Even if I can, at a pinch, credit them on the one hand with sincerity, it sometimes saddens me to admit that they are my countrymen. I feel the sting of the renegade word, but there is another explanation: they confuse France with the Republic. “Republican values” have deteriorated ad infinitum; one knows it fully, but never with reference to France. However, France is from the outset a country of [common] blood. On the other hand, the Republic, which is only one shape of government, is synonymous for them with ideology, ideology with a capital “I,” the major ideology. It seems to me, to some extent, that they betray the first for the second.

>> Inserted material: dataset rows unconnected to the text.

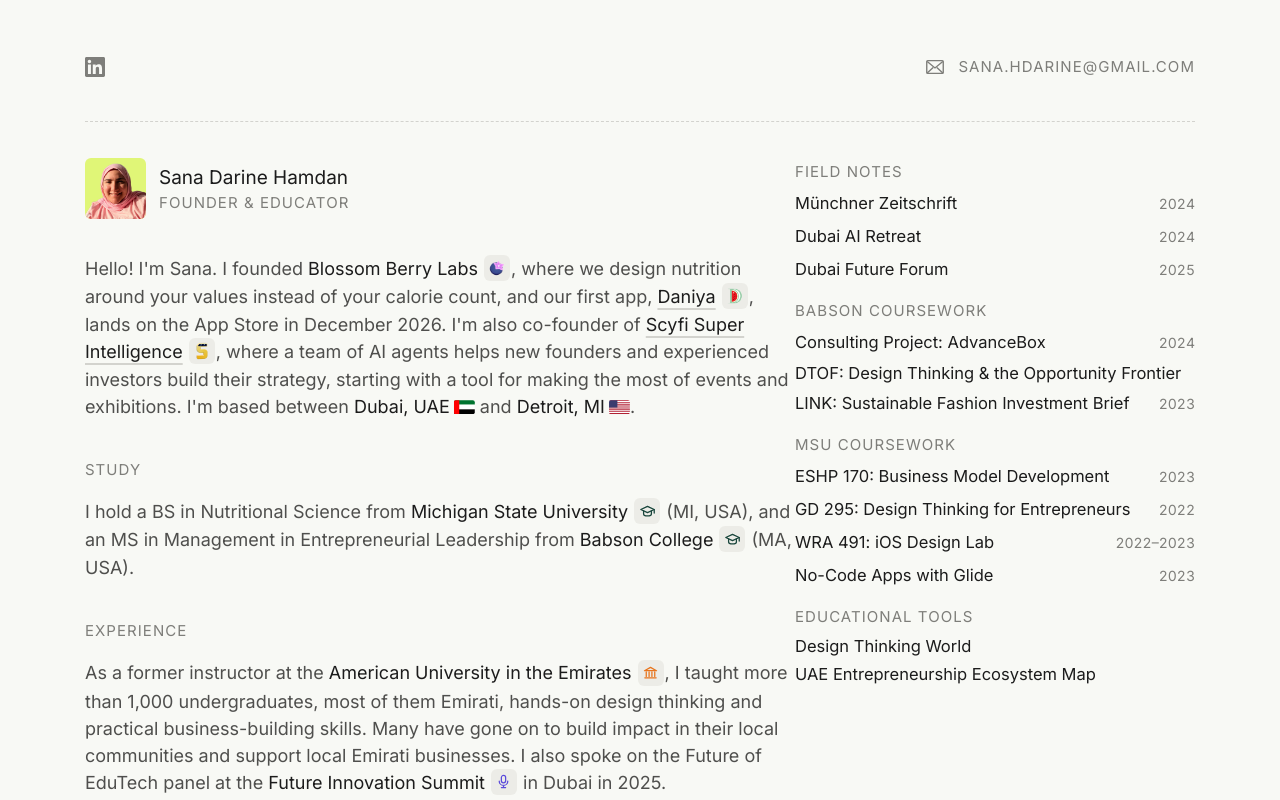
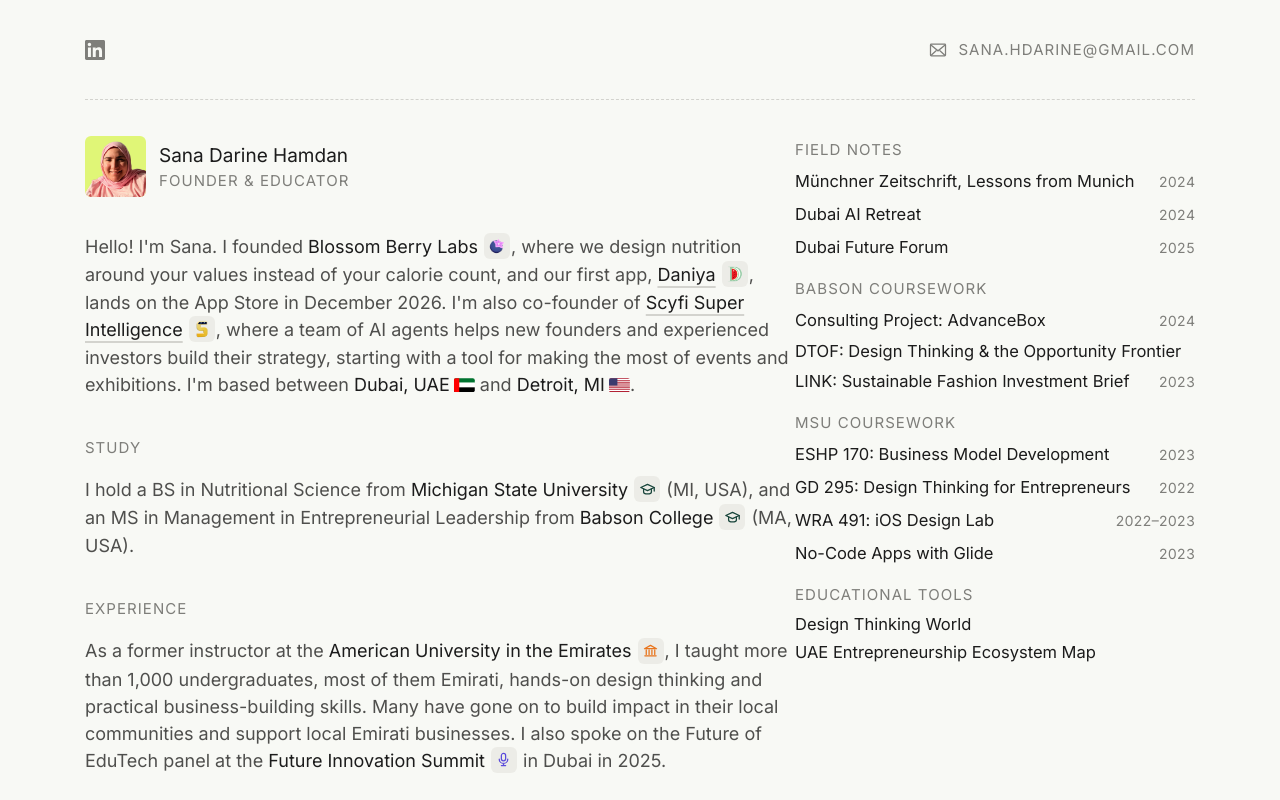
Before and after one commit to sanadarine/sana.computer, a plain HTML site: page index.html in a window 1280 px wide. Shown: the top 800 px of the page. Drawn offline with Linux system fonts and the light colour scheme.

Commit message:
Even header spacing, match icon sizes, rename Munich note
Co-Authored-By: Claude Opus 5.5 <noreply@anthropic.com>

```diff
--- a/index.html
+++ b/index.html
@@ -38,15 +38,15 @@
   .wrap { max-width: 1458px; margin: 0 auto; padding: 0 85px; }
 
   /* top bar: icons left; pill + email aligned to the right column */
-  .bar { display: flex; justify-content: space-between; align-items: center; height: 122px; padding-top: 12px; border-bottom: 1.5px dashed var(--line); }
+  .bar { display: flex; justify-content: space-between; align-items: center; height: 100px; border-bottom: 1.5px dashed var(--line); }
   .icons { display: flex; gap: 15px; color: var(--muted); }
   .icons a, .right a { transition: color .15s; }
   .icons a:hover { color: var(--ink); }
   .icons svg { width: 20px; height: 20px; }
   .right a:hover { color: var(--ink); }
   .right { margin-left: auto; display: flex; justify-content: flex-end; align-items: center; gap: 40px; color: var(--muted); white-space: nowrap; }
-  .mail { display: inline-flex; align-items: center; gap: 12px; }
-  .mail svg { width: 22px; height: 22px; }
+  .mail { display: inline-flex; align-items: center; gap: 10px; }
+  .mail svg { width: 20px; height: 20px; }
 
   /* two columns */
   .grid { display: grid; grid-template-columns: minmax(0, 740px) 400px; grid-template-rows: auto 1fr; justify-content: space-between; padding: 36px 0 150px; }
@@ -142,7 +142,7 @@
       <div class="label mono">Field notes</div>
       <div class="list">
         <a class="proj" href="https://sanahamdan.notion.site/M-nchner-Zeitschrift-9c5baca64d0f4140825c684a902d8f16" target="_blank" rel="noopener">
-          <span class="title">Münchner Zeitschrift</span><span class="yr">2024</span>
+          <span class="title">Münchner Zeitschrift, Lessons from Munich</span><span class="yr">2024</span>
         </a>
         <a class="proj" href="https://sanahamdan.notion.site/Dubai-AI-Retreat-2024-dc8a6a0489fb453abff247596cb1bd20" target="_blank" rel="noopener">
           <span class="title">Dubai AI Retreat</span><span class="yr">2024</span>
```
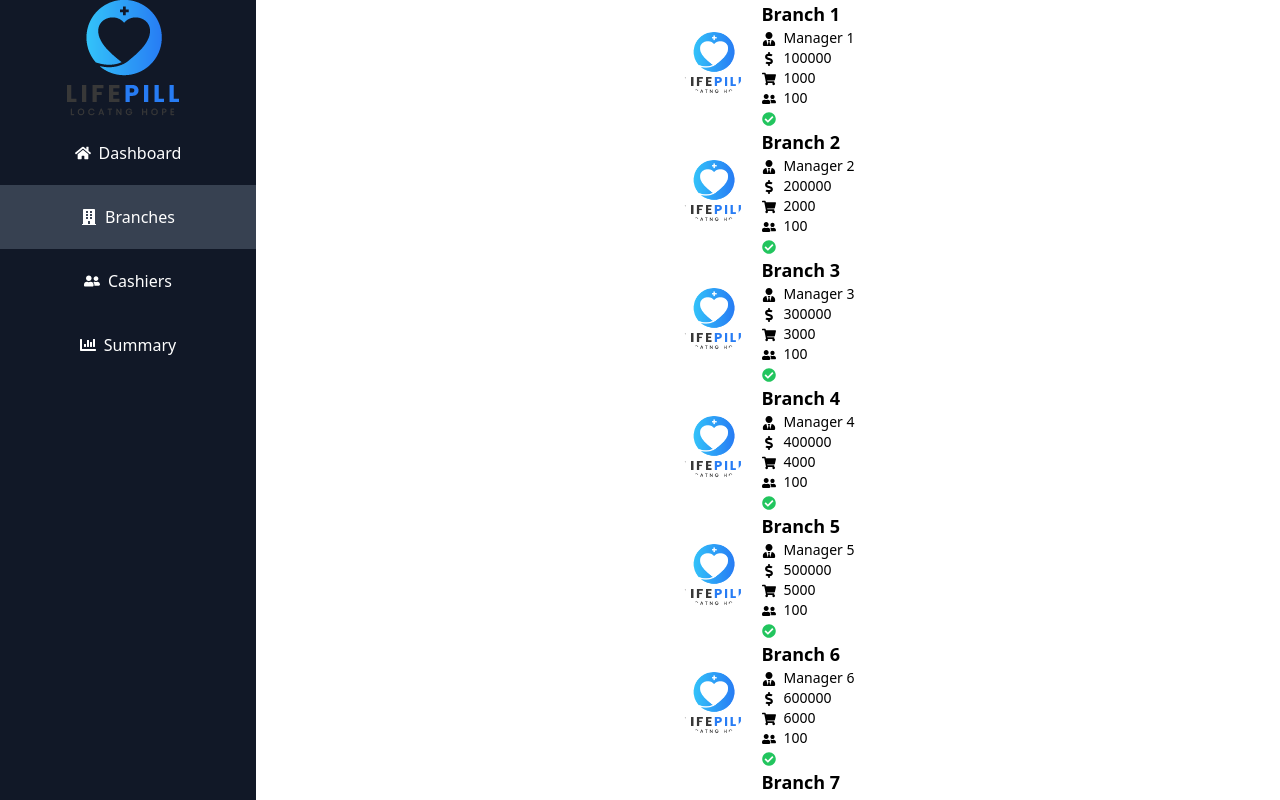
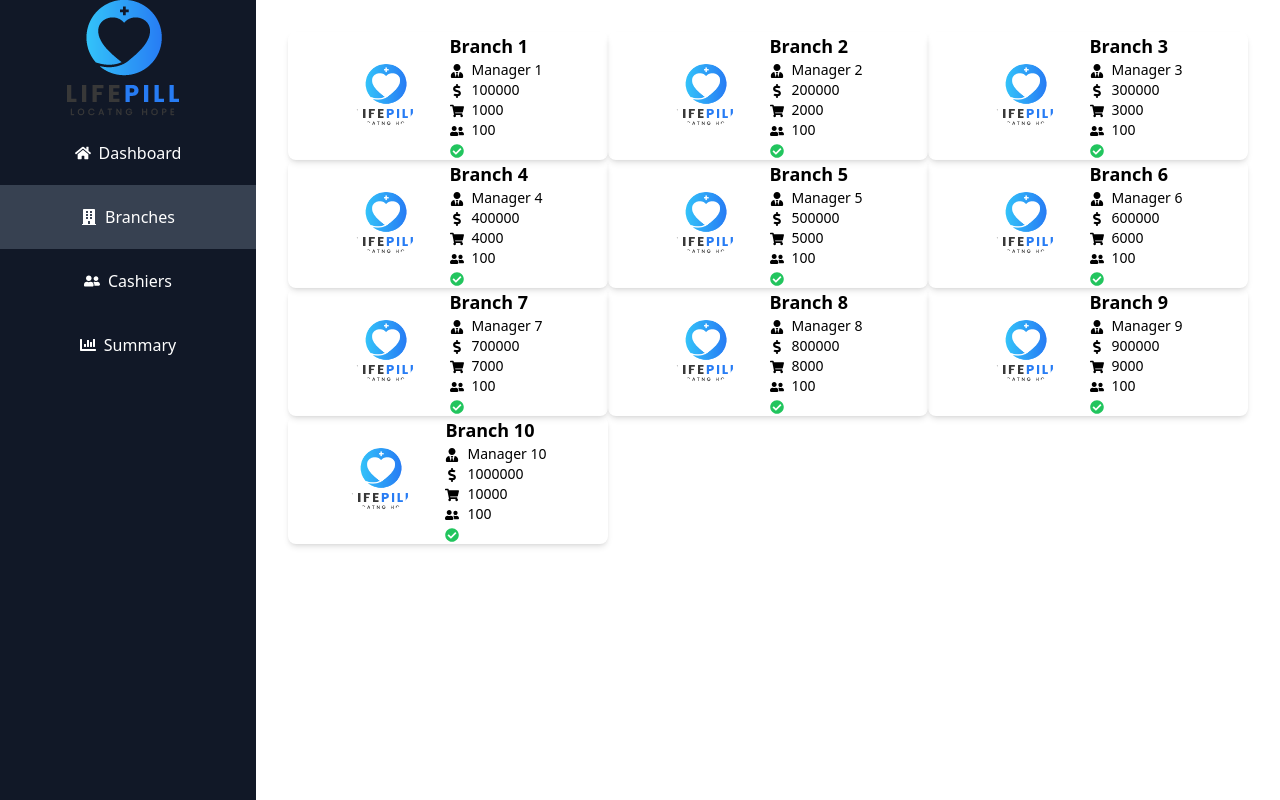
Before and after one commit to Life-Pill/pharmacy-manager-web-app, a React (Vite) app: page /dashboard in a window 1280 px wide. Both pictures are taken after a click on the element "Branches". Shown: the top 800 px of the page. Built offline with nearby package versions, Linux system fonts and the light colour scheme.

Commit message:
Update BranchManagement layout in branch-management-dashboard

```diff
--- a/src/features/branch-management-dashboard/layouts/BranchManagement.tsx
+++ b/src/features/branch-management-dashboard/layouts/BranchManagement.tsx
@@ -13,9 +13,9 @@ type Props = {};
 
 function BranchManagement({}: Props) {
   return (
-    <div className=''>
+    <div className='grid grid-cols-3 p-8'>
       {fakeBranchData.map((pharmacy) => (
-        <div className='flex items-center justify-center space-x-4'>
+        <div className='flex items-center justify-center space-x-4 shadow-md rounded-lg gap-4'>
           <img src={Logo} alt='image' className='w-16 h-16 rounded-full' />
           <div className='text-left'>
             <p className='text-lg font-bold'>{pharmacy.name}</p>
```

Among the flood of references which I accumulate in thick files in support of this assessment, here is one which under the [deceptive] appearance of a good child illuminates the extent of the damage well. It is drawn from a speech by Laurent Fabius to the socialist congress of Dijon, 17th May 2003: “When the Marianne [statue of Liberty] on our town halls takes the beautiful face of a young immigrant Frenchwoman, this day France will have crossed a line while bringing alive fully the values of the Republic…”
Since we are left with quotations, here are two to conclude: “No amount of atomic bombs will be able to dam up the tidal wave comprising human beings in their millions which one day will leave the southernmost and poor part of the world, to erupt the relatively open spaces of the wealthy northern hemisphere, in search of survival.” (President Boumediene, March 1974).
And this one, drawn from the 20th chapter of Revelation: “The thousand years is expired. Those are what departs the nations which are at the four corners of the Earth and which are equal in number to the sand of the sea. They will go forth in expedition across the surface of the Earth, they will surround the camp of the saints and the beloved city.”